*** Given data ***

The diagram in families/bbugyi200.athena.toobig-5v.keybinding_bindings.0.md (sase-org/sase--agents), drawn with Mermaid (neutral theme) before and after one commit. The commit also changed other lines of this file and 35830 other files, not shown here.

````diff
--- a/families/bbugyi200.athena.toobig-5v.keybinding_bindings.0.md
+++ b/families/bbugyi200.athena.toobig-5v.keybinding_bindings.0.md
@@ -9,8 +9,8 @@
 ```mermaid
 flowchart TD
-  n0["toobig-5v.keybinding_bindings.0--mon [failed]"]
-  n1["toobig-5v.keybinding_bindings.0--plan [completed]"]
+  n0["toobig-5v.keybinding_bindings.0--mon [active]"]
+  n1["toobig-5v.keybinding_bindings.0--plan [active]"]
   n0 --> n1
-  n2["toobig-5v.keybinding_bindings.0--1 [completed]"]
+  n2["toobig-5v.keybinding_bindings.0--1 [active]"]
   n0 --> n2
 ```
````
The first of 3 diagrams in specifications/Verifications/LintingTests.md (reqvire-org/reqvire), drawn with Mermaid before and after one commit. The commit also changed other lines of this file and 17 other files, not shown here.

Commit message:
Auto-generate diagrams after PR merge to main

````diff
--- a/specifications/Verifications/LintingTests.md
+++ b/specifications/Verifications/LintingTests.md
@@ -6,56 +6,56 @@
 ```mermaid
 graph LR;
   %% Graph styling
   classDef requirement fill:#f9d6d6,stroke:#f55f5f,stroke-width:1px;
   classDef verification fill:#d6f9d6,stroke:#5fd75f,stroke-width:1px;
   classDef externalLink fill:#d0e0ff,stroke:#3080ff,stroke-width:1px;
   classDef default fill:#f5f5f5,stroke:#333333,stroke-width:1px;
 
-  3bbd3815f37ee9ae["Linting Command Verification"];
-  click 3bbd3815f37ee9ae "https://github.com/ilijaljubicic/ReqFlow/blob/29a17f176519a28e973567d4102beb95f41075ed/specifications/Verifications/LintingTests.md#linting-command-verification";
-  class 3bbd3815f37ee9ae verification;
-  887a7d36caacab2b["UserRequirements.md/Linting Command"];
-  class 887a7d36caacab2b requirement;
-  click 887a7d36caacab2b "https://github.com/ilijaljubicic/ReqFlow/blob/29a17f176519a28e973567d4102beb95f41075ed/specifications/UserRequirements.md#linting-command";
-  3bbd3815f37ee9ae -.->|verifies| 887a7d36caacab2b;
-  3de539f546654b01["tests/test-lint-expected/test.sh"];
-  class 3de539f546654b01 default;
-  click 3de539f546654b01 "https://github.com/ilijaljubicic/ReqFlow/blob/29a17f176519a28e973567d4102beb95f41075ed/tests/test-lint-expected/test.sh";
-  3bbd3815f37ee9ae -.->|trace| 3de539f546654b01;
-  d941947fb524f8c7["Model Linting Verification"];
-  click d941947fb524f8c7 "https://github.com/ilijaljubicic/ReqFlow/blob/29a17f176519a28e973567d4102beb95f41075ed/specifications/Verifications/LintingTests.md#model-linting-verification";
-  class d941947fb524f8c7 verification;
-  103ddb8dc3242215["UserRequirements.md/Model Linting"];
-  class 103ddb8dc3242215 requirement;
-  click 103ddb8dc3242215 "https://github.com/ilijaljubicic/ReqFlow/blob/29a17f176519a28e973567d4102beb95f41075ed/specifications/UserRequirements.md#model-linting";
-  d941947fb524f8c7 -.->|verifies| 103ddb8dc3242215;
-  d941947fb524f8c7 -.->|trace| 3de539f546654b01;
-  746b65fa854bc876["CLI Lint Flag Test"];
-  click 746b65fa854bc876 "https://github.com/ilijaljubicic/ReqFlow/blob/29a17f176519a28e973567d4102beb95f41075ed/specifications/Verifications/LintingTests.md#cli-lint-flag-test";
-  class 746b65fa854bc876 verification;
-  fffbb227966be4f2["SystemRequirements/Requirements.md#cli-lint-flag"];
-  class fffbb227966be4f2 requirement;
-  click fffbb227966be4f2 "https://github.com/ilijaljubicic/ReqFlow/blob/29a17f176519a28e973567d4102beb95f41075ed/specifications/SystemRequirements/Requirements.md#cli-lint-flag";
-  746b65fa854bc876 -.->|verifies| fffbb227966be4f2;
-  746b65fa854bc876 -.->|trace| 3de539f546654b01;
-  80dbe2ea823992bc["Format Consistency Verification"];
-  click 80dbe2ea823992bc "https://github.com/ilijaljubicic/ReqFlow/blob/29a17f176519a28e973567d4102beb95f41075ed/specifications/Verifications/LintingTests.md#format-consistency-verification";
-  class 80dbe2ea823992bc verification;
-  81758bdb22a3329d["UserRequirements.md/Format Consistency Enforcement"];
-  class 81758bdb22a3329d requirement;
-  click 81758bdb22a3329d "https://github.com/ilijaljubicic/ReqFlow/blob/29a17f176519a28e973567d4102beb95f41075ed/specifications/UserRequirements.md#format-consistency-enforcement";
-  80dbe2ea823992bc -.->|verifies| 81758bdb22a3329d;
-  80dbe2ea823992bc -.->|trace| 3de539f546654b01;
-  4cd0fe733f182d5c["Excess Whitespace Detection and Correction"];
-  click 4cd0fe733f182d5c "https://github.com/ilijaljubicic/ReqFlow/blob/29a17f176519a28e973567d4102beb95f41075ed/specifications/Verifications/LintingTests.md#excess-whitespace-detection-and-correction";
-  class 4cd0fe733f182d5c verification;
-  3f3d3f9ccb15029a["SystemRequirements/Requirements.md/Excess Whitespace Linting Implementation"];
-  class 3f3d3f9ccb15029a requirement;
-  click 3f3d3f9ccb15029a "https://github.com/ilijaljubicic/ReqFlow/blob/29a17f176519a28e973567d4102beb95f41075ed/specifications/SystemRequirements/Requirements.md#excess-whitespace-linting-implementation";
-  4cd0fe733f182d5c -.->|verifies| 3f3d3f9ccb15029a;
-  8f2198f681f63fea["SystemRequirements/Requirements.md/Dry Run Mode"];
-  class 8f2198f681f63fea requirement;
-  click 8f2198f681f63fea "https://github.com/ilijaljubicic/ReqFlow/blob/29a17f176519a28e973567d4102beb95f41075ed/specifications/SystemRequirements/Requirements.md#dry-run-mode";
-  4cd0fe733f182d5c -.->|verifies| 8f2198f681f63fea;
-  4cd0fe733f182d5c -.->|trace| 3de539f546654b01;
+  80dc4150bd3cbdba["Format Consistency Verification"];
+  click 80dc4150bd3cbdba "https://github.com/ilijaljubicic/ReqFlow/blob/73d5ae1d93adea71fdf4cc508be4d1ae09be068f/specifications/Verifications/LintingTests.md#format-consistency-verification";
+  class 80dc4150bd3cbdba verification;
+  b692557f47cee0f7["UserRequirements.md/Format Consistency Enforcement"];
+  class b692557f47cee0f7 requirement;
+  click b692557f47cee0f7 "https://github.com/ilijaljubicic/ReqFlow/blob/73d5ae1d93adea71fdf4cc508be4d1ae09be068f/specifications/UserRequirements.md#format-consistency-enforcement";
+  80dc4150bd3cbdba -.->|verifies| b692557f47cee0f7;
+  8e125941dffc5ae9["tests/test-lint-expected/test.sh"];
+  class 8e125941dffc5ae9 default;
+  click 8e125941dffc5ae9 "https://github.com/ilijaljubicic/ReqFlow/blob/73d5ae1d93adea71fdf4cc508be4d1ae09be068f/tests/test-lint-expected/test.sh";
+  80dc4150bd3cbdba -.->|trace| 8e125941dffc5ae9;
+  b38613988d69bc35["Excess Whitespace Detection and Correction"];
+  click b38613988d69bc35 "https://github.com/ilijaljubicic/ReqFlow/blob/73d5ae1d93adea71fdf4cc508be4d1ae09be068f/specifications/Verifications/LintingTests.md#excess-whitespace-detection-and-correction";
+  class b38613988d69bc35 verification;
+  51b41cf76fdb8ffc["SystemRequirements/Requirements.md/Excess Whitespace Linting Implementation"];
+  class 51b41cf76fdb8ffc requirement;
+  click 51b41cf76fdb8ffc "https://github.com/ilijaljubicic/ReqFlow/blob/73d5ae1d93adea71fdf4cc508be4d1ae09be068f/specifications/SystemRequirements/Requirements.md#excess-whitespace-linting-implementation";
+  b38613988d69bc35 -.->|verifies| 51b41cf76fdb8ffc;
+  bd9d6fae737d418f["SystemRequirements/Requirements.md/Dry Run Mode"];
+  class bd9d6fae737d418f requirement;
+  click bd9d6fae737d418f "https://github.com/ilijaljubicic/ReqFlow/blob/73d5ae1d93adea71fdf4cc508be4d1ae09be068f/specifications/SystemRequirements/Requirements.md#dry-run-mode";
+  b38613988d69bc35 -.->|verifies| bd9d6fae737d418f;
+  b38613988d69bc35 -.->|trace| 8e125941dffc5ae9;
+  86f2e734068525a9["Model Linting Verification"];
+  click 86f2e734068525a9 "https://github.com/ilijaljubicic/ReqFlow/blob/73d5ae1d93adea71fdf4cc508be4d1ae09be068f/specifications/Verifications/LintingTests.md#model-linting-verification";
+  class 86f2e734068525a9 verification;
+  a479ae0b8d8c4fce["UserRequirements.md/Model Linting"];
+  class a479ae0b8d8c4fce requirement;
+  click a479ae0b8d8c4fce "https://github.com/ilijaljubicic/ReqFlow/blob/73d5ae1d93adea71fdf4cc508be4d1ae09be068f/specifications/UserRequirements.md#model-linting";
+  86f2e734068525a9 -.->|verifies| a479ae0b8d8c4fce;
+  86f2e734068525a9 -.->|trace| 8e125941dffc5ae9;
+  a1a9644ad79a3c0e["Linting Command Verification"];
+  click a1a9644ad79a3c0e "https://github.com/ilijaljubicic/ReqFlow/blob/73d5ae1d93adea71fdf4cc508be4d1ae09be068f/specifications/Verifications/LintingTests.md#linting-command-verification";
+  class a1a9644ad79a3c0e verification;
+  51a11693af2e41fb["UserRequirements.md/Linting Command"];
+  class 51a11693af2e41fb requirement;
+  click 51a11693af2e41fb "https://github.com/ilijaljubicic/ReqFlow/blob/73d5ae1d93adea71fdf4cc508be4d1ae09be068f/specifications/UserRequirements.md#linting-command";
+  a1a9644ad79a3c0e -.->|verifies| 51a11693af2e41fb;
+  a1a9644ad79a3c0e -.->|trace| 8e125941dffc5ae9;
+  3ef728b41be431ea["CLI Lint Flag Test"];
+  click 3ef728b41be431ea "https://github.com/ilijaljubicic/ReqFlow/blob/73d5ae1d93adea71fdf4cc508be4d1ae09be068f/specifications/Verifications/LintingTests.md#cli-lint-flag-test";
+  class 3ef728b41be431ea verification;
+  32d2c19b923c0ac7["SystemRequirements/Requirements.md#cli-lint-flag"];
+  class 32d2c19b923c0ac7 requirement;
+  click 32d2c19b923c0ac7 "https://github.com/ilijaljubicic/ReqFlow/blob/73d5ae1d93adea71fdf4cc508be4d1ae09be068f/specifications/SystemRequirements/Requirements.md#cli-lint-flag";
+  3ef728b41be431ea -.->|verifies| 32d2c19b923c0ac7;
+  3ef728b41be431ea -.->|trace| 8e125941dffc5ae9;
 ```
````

*** End of Given data ***

- The problem:
Your reply is one number: how many lines of the records above contain the word "trace".

- Answer section:
10